START Data in this exercise

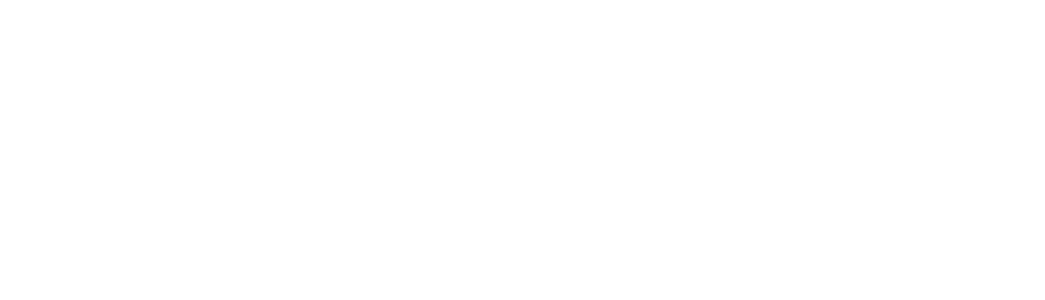
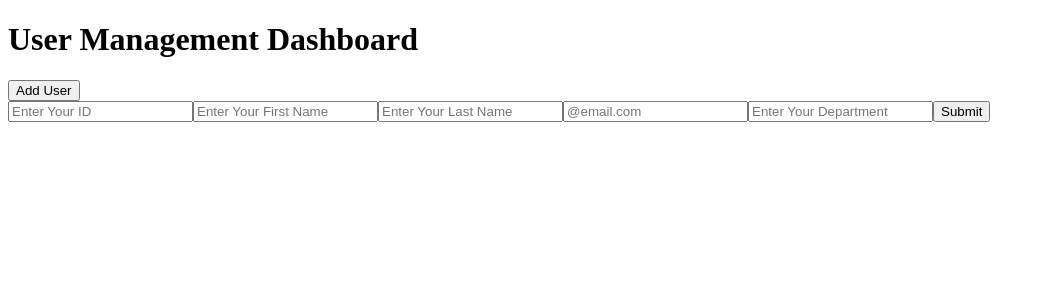
Before and after one commit to ranjeethkumarpeddabudi/User-Management-Dashboard, a React (Vite) app: page /user-form in a window 1280 px wide. Before the commit this address had no page. Shown: the top 300 px of the page, without its empty margins (0-1045 px from the left). Built offline with nearby package versions, Linux system fonts and the light colour scheme; no server answers.

Commit message:
implement edit user functionality

```diff
--- a/src/Components/App/index.jsx
+++ b/src/Components/App/index.jsx
@@ -1,13 +1,98 @@
 import { Component } from "react";
 import { Route, Routes } from "react-router-dom";
+import UserForm from "../UserForm";
 import UserList from "../UserList";
+import ContextApi from "../ContextApi";
+
+const apiConstants = {
+  initial: "INITIAL",
+  success: "SUCCESS",
+  failure: "FAILURE",
+  inProgress: "IN_PROGRESS",
+};
 
 class App extends Component {
+  state = {
+    apiState: apiConstants.initial,
+    userData: [],
+    activeUser: {},
+  };
+  componentDidMount() {
+    this.getUserList();
+  }
+
+  getUserList = async () => {
+    this.setState({ apiState: apiConstants.inProgress });
+    const res = await fetch("https://jsonplaceholder.typicode.com/users");
+    if (res.ok) {
+      const fetchedData = await res.json();
+      const updatedData = fetchedData.map((user) => ({
+        id: user.id,
+        firstName: user.name,
+        lastName: user.username,
+        email: user.email,
+        department: "IT",
+      }));
+      this.setState({ userData: updatedData, apiState: apiConstants.success });
+    } else {
+      this.setState({ apiState: apiConstants.failure });
+    }
+  };
+
+  onDeleteUser = async (id) => {
+    const { userData } = this.state;
+    const response = await fetch(
+      `https://jsonplaceholder.typicode.com/users/${id}`,
+      {
+        method: "DELETE",
+      }
+    );
+
+    if (response.ok) {
+      const filteredData = userData.filter((user) => {
+        return user.id !== id;
+      });
+
+      this.setState({ userData: filteredData });
+    }
+  };
+
+  onEditUser = (User) => {
+    this.setState({ activeUser: User });
+  };
+  onUpdateUser = (newUserData) => {
+    const { userData } = this.state;
+    const isUserExists = userData.find((user) => user.id === newUserData.id);
+
+    if (isUserExists) {
+      this.setState((prev) => ({
+        userData: prev.userData.map((each) => {
+          if (each.id === newUserData.id) {
+            return { ...newUserData };
+          }
+          return each;
+        }),
+      }));
+    }
+  };
   render() {
+    const { userData, activeUser } = this.state;
+    console.log(userData);
     return (
-      <Routes>
-        <Route path="/" Component={UserList} />
-      </Routes>
+      <ContextApi.Provider
+        value={{
+          userData,
+          onDeleteUser: this.onDeleteUser,
+          onEditUser: this.onEditUser,
+          activeUser,
+          onUpdateUser: this.onUpdateUser,
+        }}
+      >
+        <Routes>
+          <Route index path="/" Component={UserList} />
+          <Route path="/user-form" Component={UserForm} />
+        </Routes>
+      </ContextApi.Provider>
     );
   }
 }
--- /dev/null
+++ b/src/Components/ContextApi/index.jsx
@@ -0,0 +1,10 @@
+import React from "react";
+
+const ContextApi = React.createContext({
+  userData: [],
+  onDeleteUser: () => {},
+  onEditUser: () => {},
+  activeUser: {},
+  onUpdateUser: () => {},
+});
+export default ContextApi;
--- /dev/null
+++ b/src/Components/Header/index.jsx
@@ -0,0 +1,14 @@
+import { Link } from "react-router-dom";
+
+const Header = () => {
+  return (
+    <div>
+      <h1>User Management Dashboard</h1>
+      <Link to="/user-form">
+        <button>Add User</button>
+      </Link>
+    </div>
+  );
+};
+
+export default Header;
--- /dev/null
+++ b/src/Components/UserForm/index.jsx
@@ -0,0 +1,83 @@
+import { useContext, useState } from "react";
+import ContextApi from "../ContextApi";
+import Header from "../Header";
+
+const UserForm = () => {
+  const { activeUser, onUpdateUser } = useContext(ContextApi);
+  const { id, firstName, lastName, email, department } = activeUser;
+
+  const [newUser, setNewUser] = useState({
+    id: id || "",
+    firstName: firstName || "",
+    lastName: lastName || "",
+    email: email || "",
+    department: department || "",
+  });
+
+  const onSubmitForm = async (e) => {
+    e.preventDefault();
+    try {
+      const res = await fetch("https://jsonplaceholder.typicode.com/users", {
+        method: "POST",
+        body: JSON.stringify(newUser),
+        headers: {
+          "Content-type": "application/json",
+        },
+      });
+      if (res.ok) {
+        onUpdateUser(newUser);
+      }
+    } catch (error) {
+      console.log(error);
+    }
+  };
+  const handleInput = (e) => {
+    const name = e.target.name;
+    const value = e.target.value;
+    setNewUser({
+      ...newUser,
+      [name]: value,
+    });
+  };
+
+  return (
+    <>
+      <Header />
+      <form onSubmit={onSubmitForm}>
+        <input
+          placeholder="Enter Your ID"
+          name="id"
+          onChange={handleInput}
+          value={newUser.id}
+        />
+        <input
+          placeholder="Enter Your First Name"
+          name="firstName"
+          onChange={handleInput}
+          value={newUser.firstName}
+        />
+        <input
+          placeholder="Enter Your Last Name"
+          name="lastName"
+          onChange={handleInput}
+          value={newUser.lastName}
+        />
+        <input
+          placeholder="@email.com"
+          name="email"
+          onChange={handleInput}
+          value={newUser.email}
+        />
+        <input
+          placeholder="Enter Your Department"
+          name="department"
+          onChange={handleInput}
+          value={newUser.department}
+        />
+        <button type="submit">Submit</button>
+      </form>
+    </>
+  );
+};
+
+export default UserForm;
--- a/src/Components/UserList/index.jsx
+++ b/src/Components/UserList/index.jsx
@@ -1,114 +1,42 @@
-import { Component } from "react";
+import { Link } from "react-router-dom";
+import ContextApi from "../ContextApi";
+import Header from "../Header";
 
-const apiConstants = {
-  initial: "INITIAL",
-  success: "SUCCESS",
-  failure: "FAILURE",
-  inProgress: "IN_PROGRESS",
+const UserList = () => {
+  return (
+    <ContextApi.Consumer>
+      {(value) => {
+        const { userData, onDeleteUser, onEditUser } = value;
+        const onClickDelete = (id) => {
+          onDeleteUser(id);
         };
 
-class UserList extends Component {
-  state = {
-    apiState: apiConstants.initial,
-    userList: [],
+        const onClickEdit = (user) => {
+          onEditUser(user);
         };
-  componentDidMount() {
-    this.getUserList();
-  }
-
-  getUserList = async () => {
-    this.setState({ apiState: apiConstants.inProgress });
-    const res = await fetch("https://jsonplaceholder.typicode.com/users");
-    if (res.ok) {
-      const fetchedData = await res.json();
-      const updatedData = fetchedData.map((user) => ({
-        id: user.id,
-        firstName: user.name,
-        lastName: user.username,
-        email: user.email,
-        department: "IT",
-      }));
-      this.setState({ userList: updatedData, apiState: apiConstants.success });
-    } else {
-      this.setState({ apiState: apiConstants.failure });
-    }
-  };
-
-  renderUserList = () => {
-    const { userList } = this.state;
         return (
-      <div>
+          <>
+            <Header />
             <ul>
-          {userList.map((user) => (
+              {userData.map((user) => (
                 <li key={user.id}>
                   <p>First Name: {user.firstName}</p>
                   <p>Last Name: {user.lastName}</p>
                   <p>Email: {user.email}</p>
                   <p>Department: {user.department}</p>
-              <button onClick={() => this.onDeleteUser(user.id)}>Delete</button>
-              <button onClick={() => this.onEditUser(user.id)}>Edit</button>
+                  <button onClick={() => onClickDelete(user.id)}>Delete</button>
+                  <Link to="/user-form">
+                    <button onClick={() => onClickEdit(user)}>Edit</button>
+                  </Link>
                   <hr />
                 </li>
               ))}
             </ul>
-      </div>
+          </>
+        );
+      }}
+    </ContextApi.Consumer>
   );
 };
 
-  onDeleteUser = async (id) => {
-    const { userList } = this.state;
-    const response = await fetch(
-      `https://jsonplaceholder.typicode.com/users/${id}`,
-      {
-        method: "DELETE",
-      }
-    );
-    console.log(response);
-    if (response.ok) {
-      const filteredData = userList.filter((user) => {
-        return user.id !== id;
-      });
-
-      this.setState({ userList: filteredData });
-    }
-  };
-
-  onEditUser = () => {};
-
-  renderFailureView = () => (
-    <div>
-      <h1>FailureView</h1>
-    </div>
-  );
-
-  renderProgressView = () => (
-    <div>
-      <h1>Loading....</h1>
-    </div>
-  );
-  renderUserDetails = () => {
-    const { apiState } = this.state;
-    switch (apiState) {
-      case apiConstants.success:
-        return this.renderUserList();
-      case apiConstants.failure:
-        return this.renderFailureView();
-      case apiConstants.inProgress:
-        return this.renderProgressView();
-      default:
-        break;
-    }
-  };
-  render() {
-    const { userList } = this.state;
-    console.log(userList);
-    return (
-      <div>
-        <h1>User Management Dashboard</h1>
-        {this.renderUserDetails()}
-      </div>
-    );
-  }
-}
-
 export default UserList;
```
Lines whose indentation alone changed are shown as unchanged.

END Data in this exercise

§ Action item: In the entries above, which lines hold the string "response"? Report all of them.

§ Answer space:
+    const response = await fetch(
+    if (response.ok) {
-    const response = await fetch(
-    console.log(response);
-    if (response.ok) {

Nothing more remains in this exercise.